They have recommended a 623-stall garage on Sound Transit property at the station. The proposed garage would result in a net increase of 505 parking slots at the station.
Sound Transit estimates about 1,000 people use the Sumner station each weekday, either taking a Sounder train or an express bus north toward Seattle. The agency predicts a 70 percent increase in ridership by 2035.
“That station was out of parking three weeks after it opened, which I believe was in 2000,” Enslow said during last week’s Sound Transit capital committee meeting. “Parking down there is a very valued thing.”
Sumner City Councilman Steve Allsop opposes the project as recommended.
In an April 29 letter to fellow council members, Allsop said the city should hold Sound Transit to a 3 1/2-story garage the agency once agreed to.
Adding another floor with its additional stalls will only encourage more out-of-town commuters to flood into Sumner on weekdays to catch the Sounder train north, Allsop wrote.
“We are drowning in traffic,” he said. “We are derelict in our duty to preserve this town’s character if we don’t do absolutely everything in our power to limit traffic volumes.”
His pleas failed to sway a majority of his colleagues, who voted 5-2 to support the 4 1/2-story garage.

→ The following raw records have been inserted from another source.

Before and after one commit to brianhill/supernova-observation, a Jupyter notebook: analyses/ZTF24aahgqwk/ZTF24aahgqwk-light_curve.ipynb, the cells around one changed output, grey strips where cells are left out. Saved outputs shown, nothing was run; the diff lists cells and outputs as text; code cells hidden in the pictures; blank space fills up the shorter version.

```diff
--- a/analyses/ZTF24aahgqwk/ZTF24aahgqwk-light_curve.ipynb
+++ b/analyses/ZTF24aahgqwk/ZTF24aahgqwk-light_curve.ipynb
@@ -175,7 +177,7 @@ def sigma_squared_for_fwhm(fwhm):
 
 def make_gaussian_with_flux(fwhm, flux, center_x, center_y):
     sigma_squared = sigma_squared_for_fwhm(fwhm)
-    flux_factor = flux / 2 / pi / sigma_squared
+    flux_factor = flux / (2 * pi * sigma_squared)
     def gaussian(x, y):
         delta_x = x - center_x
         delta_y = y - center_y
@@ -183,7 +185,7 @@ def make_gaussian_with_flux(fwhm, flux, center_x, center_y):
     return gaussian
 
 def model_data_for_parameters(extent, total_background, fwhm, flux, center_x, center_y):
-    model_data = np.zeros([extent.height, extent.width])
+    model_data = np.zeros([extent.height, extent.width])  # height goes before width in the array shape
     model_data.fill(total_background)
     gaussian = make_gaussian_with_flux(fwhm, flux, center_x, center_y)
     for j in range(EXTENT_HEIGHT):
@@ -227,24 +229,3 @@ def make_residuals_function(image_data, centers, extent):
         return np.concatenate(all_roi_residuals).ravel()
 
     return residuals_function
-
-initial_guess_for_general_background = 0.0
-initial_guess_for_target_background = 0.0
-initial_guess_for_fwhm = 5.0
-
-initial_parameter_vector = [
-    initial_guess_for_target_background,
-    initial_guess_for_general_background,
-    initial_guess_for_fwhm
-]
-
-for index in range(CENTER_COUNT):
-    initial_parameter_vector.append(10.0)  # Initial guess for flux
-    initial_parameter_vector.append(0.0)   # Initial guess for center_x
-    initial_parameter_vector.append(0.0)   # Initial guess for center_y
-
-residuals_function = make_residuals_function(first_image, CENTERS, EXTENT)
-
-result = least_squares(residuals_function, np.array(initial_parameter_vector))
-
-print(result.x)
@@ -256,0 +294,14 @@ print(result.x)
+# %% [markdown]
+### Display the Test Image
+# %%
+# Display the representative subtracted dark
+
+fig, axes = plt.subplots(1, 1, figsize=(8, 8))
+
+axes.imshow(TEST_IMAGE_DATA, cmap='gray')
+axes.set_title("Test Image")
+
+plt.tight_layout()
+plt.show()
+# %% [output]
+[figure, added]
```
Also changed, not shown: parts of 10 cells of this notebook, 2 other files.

Sound Transit also has tentatively agreed to contribute $5 million for “nonmotorized improvements” at the interchange of Traffic Avenue and state Route 410, a choke point that contributes to congestion in the city during rush hours.
Sumner has been lobbying the state and others for help in rebuilding that interchange to alleviate traffic congestion.
If the Sound Transit board approves the garage, construction could begin in 2019 with the garage coming online in 2021.